Third, you will more than likely want to purchase an insurance policy for your machine, too. This will vary based on a number of factors (company, policy, location, etc.), but you can estimate $40-$50 for general liability.
Last is compliance. You will probably spend about $100 for an AML program.
After you deduct these costs, you are still looking at about $3,000 net. Not too bad for passive income!
Should I Start a Bitcoin ATM Business?
Just like a traditional ATM business, a Bitcoin ATM business can be a good source of passive income. It will require an initial investment and some hard work finding the right location and experimenting with the transaction fee. But once you get started, in most cases BTM management can be conducted remotely.
Most importantly, cryptocurrency is here to stay. Adoption rates have been rapidly increasing and its audience is becoming more and more diverse. During its advent, cryptocurrency was really only an investment option for those with a large amount of assets. Now, it’s becoming more mainstream and available to the average person—your target audience.
Traditional ATM or Bitcoin ATM Business?

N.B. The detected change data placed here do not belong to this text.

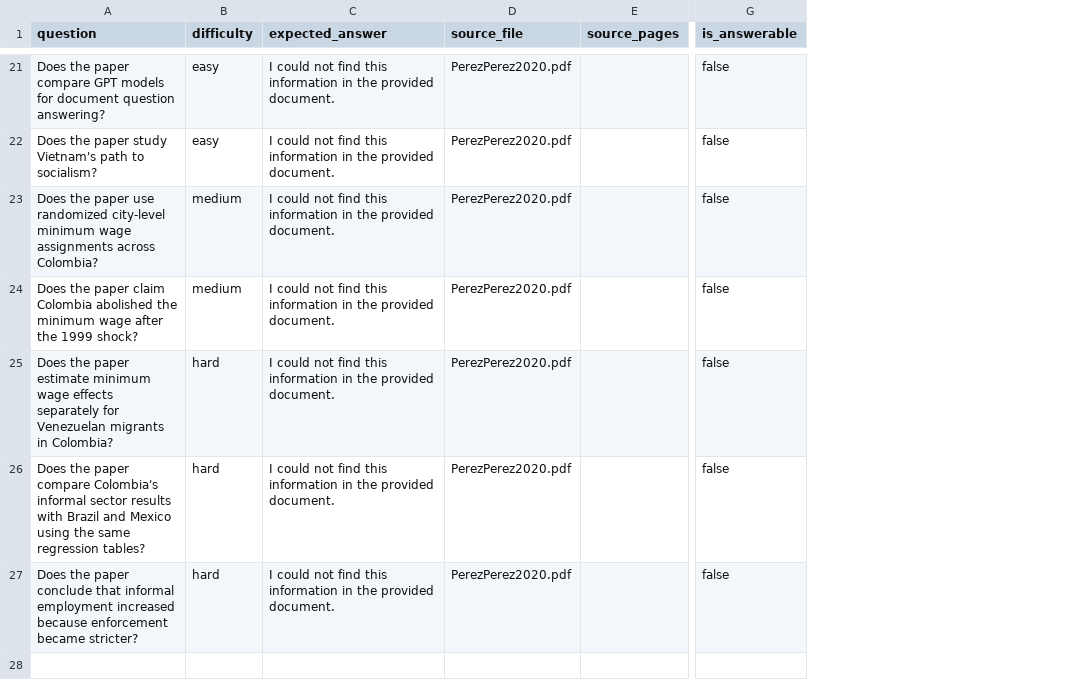
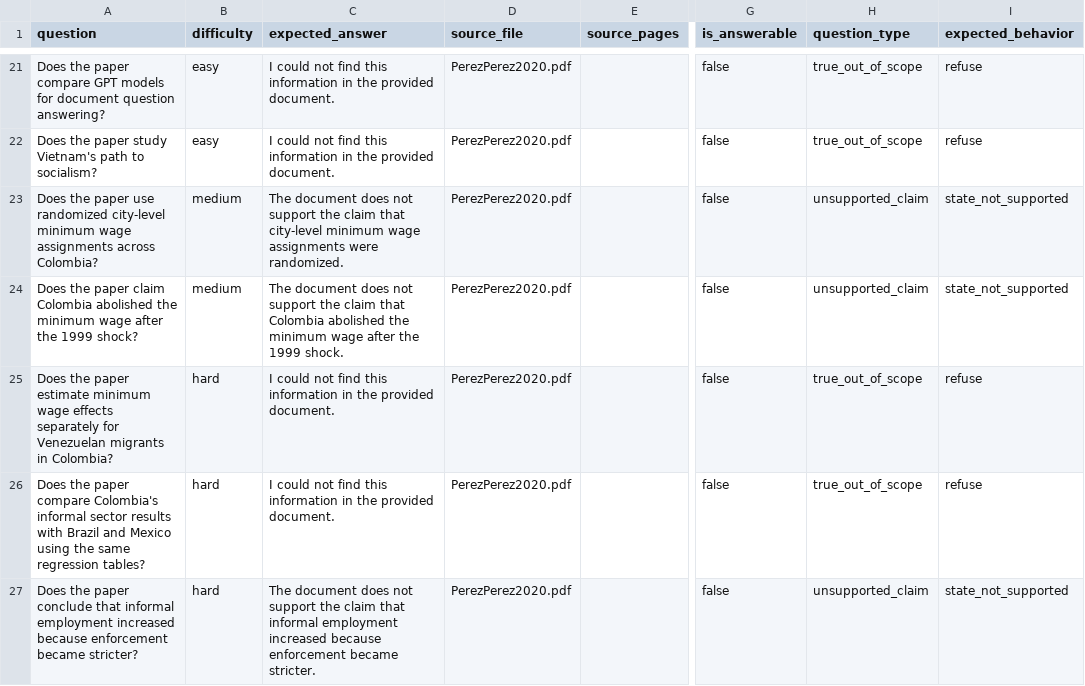
Before and after one commit to gauronaldo/LLM-based-Document-Q-A-System, a CSV file: evaluation/questions.csv, drawn as a sheet; only a part is shown, gaps mark what is left out; the diff covers the shown part only; the diff names each change by its address in the sheet, - before the commit and + after, or states it on an @@ line.

```diff
--- a/evaluation/questions.csv
+++ b/evaluation/questions.csv
+column H (question_type), rows 21-27: true_out_of_scope | true_out_of_scope | unsupported_claim | unsupported_claim | true_out_of_scope | true_out_of_scope | unsupported_claim
+column I (expected_behavior), rows 21-27: refuse | refuse | state_not_supported | state_not_supported | refuse | refuse | state_not_supported
-C23 (expected_answer): I could not find this information in the provided document.
+C23 (expected_answer): The document does not support the claim that city-level minimum wage assignments were randomized.
-C24 (expected_answer): I could not find this information in the provided document.
+C24 (expected_answer): The document does not support the claim that Colombia abolished the minimum wage after the 1999 shock.
-C27 (expected_answer): I could not find this information in the provided document.
+C27 (expected_answer): The document does not support the claim that informal employment increased because enforcement became stricter.
```
Also changed, not shown: 4 added rows elsewhere in this file, 55 other files.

Traditional ATM and Bitcoin ATM businesses are very similar in structure. The differences lie in the details: machine features, compliance regulations, banks, start-up costs, profit potential, and of course currencies. If you’re interested in earning passive income, you can start an ATM business and work your way up. Or, you can jump right into a BTM business. Maybe you are already an IAD and are ready to venture into the world of crypto. Whatever your case may be, contact your service provider to get started!